I know he lives on the ocean, but damn this guy is salty.
O Brother, where art thou?
The Hound and Arya have made their way to the Red Keep. The Hound has always had a soft spot for Arya, in a mean, battle-hardened kind of way, and he has one last act of chivalry up his sleeve.
Arya was on a mission to kill Cersei and The Hound to commence Cleganebowl, but as the Red Keep crumbles he tells her to return to safety. Revenge isn’t worth it.
“You want to be like me?” the Hound barks at her. “You come with me, you die here.”
“Sandor,” she replies (like that helpful friend at your work mixer, reminding you of your colleague’s name). “Thank you.”
With Arya bowing out, we’re going up into The Keep because The Hound has a score to settle with his undead brother — it’s time for CLEGANEBOWL! Knocking Qyburn out of his way with the old “crush your skull on a rock” move, The Mountain is ready. Cersei takes this as her cue and, with a polite “Excuse me, I’ve just realised I need to pop behind you there, don’t mind me,” she is outie 5,000.
It’s The Hound vs The Mountain. Brother versus brother. Grudging hero against … wait, what’s this? The Mountain has taken his helmet off and it’s like he just pulled off an old bandaid — except in this case, the bandaid is covering three seasons of undead Darth Vader face and he’s going to need more than an over-the-counter antiseptic to fix things.
The Hound realises things are a bit off too, because his brother won’t die. The Hound quickly thinks, “Hey, I’ve read the Odyssey!” and stabs The Mountain in the eye. No dice. The Mountain, thinking back to the time he was in an amateur production of Richard III, responds by putting out his brother’s eyes with his thumbs. Clearly you can’t stab The Mountain to death. Rock beats scissors.
There’s nothing left for it. With one last bitter embrace, The Hound spear tackles The Mountain off the crumbling tower of the Keep and they fall to their fiery deaths.
The end of an era
With all her allies dead, Cersei has been wandering through her ruined castle looking like a Confused Travolta meme, but finally, Jaime is here. The siblings are reunited and Jaime, who has actually been listening to a lot of Metallica up in the North, reminds Cersei that they only need each other and “Nothing else matters.”
That is super lucky, because the world is going to hell in a dragonbasket around them, and everyone watching at home has realised the slow piano music is starting up so, narratively speaking, they are running out of options.
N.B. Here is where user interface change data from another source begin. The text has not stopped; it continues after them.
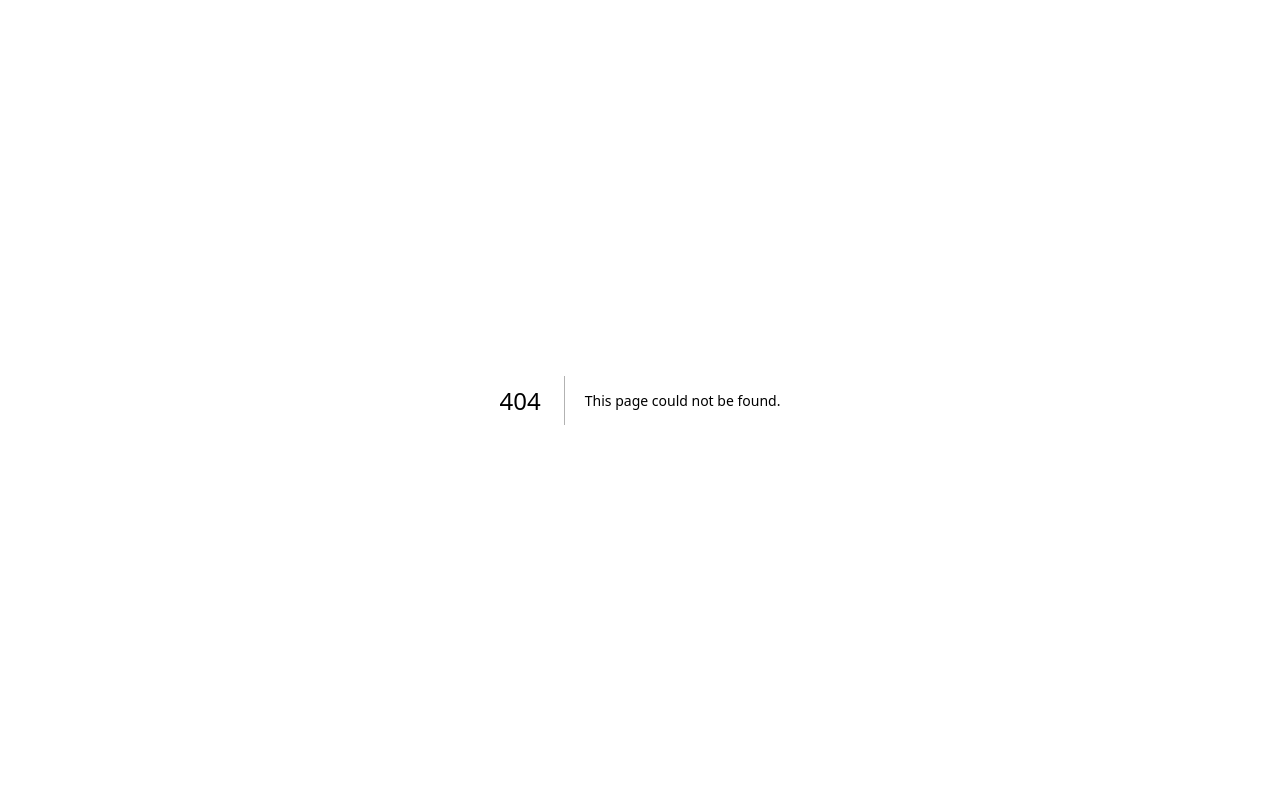
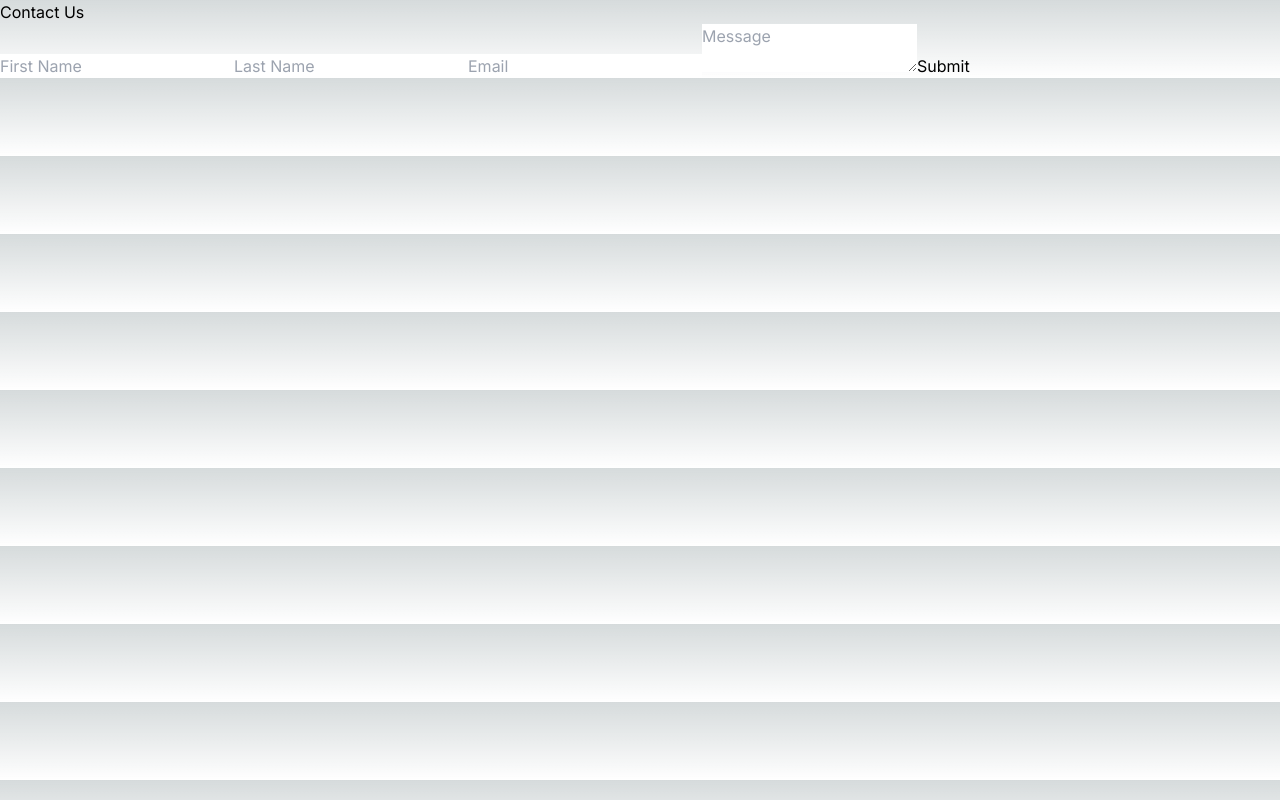
Before and after one commit to tobydelorenzo/bertTest, a Next.js app: page /newform in a window 1280 px wide. Before the commit this address had no page. Built offline with nearby package versions, Linux system fonts and the light colour scheme.

Commit message:
new form type

```diff
--- /dev/null
+++ b/app/Components/ContactForm.tsx
@@ -0,0 +1,75 @@
+'use client'
+
+import React, { useState, ChangeEvent, FormEvent } from 'react';
+
+const ContactForm = () => {
+  const [formData, setFormData] = useState({
+    firstName: '',
+    lastName: '',
+    email: '',
+    message: ''
+  });
+
+  const handleChange = (e: ChangeEvent<HTMLInputElement | HTMLTextAreaElement>) => {
+    setFormData({ ...formData, [e.target.name]: e.target.value });
+  };
+
+  const handleSubmit = async (e: FormEvent<HTMLFormElement>) => {
+    e.preventDefault();
+
+    try {
+      const response = await fetch('https://hooks.zapier.com/hooks/catch/16691830/3cd229n/', {
+        method: 'POST',
+        headers: {
+          'Content-Type': 'application/json'
+        },
+        body: JSON.stringify(formData)
+      });
+
+      if (response.ok) {
+        console.log('Form data sent successfully');
+        // Handle success (e.g., show a success message)
+      } else {
+        console.error('Failed to send form data');
+        // Handle failure (e.g., show an error message)
+      }
+    } catch (error) {
+      console.error('Error:', error);
+    }
+  };
+
+  return (
+    <form onSubmit={handleSubmit}>
+      <input
+        type="text"
+        name="firstName"
+        placeholder="First Name"
+        value={formData.firstName}
+        onChange={handleChange}
+      />
+      <input
+        type="text"
+        name="lastName"
+        placeholder="Last Name"
+        value={formData.lastName}
+        onChange={handleChange}
+      />
+      <input
+        type="email"
+        name="email"
+        placeholder="Email"
+        value={formData.email}
+        onChange={handleChange}
+      />
+      <textarea
+        name="message"
+        placeholder="Message"
+        value={formData.message}
+        onChange={handleChange}
+      ></textarea>
+      <button type="submit">Submit</button>
+    </form>
+  );
+};
+
+export default ContactForm;
--- /dev/null
+++ b/app/newform/page.tsx
@@ -0,0 +1,15 @@
+'use client'
+
+import ContactForm from '../Components/ContactForm';
+
+const HomePage = () => {
+
+  return (
+    <div>
+      <h1>Contact Us</h1>
+      <ContactForm />
+    </div>
+  );
+};
+
+export default HomePage;
```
They flee to the bowels of the castle to the hall where they keep their spare dragon skeletons, ready to make their escape.
But the escape is blocked. Just like that. It’s over and the end is somehow so simple and so poignant. The great evil queen, the man who has killed for her — these two characters that we’d all imagined dying so many times, going out not with a bang, but with a whimper. Crushed under the weight of their own castle, their bones left to turn to dust like the centuries-old dragons around them.
With our Lannister villains destroyed, there’s a strange emptiness as we return to the streets of King’s Landing, Arya taking stock of the wreckage around her. The burnt bodies of a mother protecting her child, countless people dead at the hands of Daenerys.
As she rides off on the last, magically unhurt horse in King’s Landing, the rest of the world is channelling their inner Tyra Banks: Dammit, Dany, we were rooting for you. We were all rooting for you.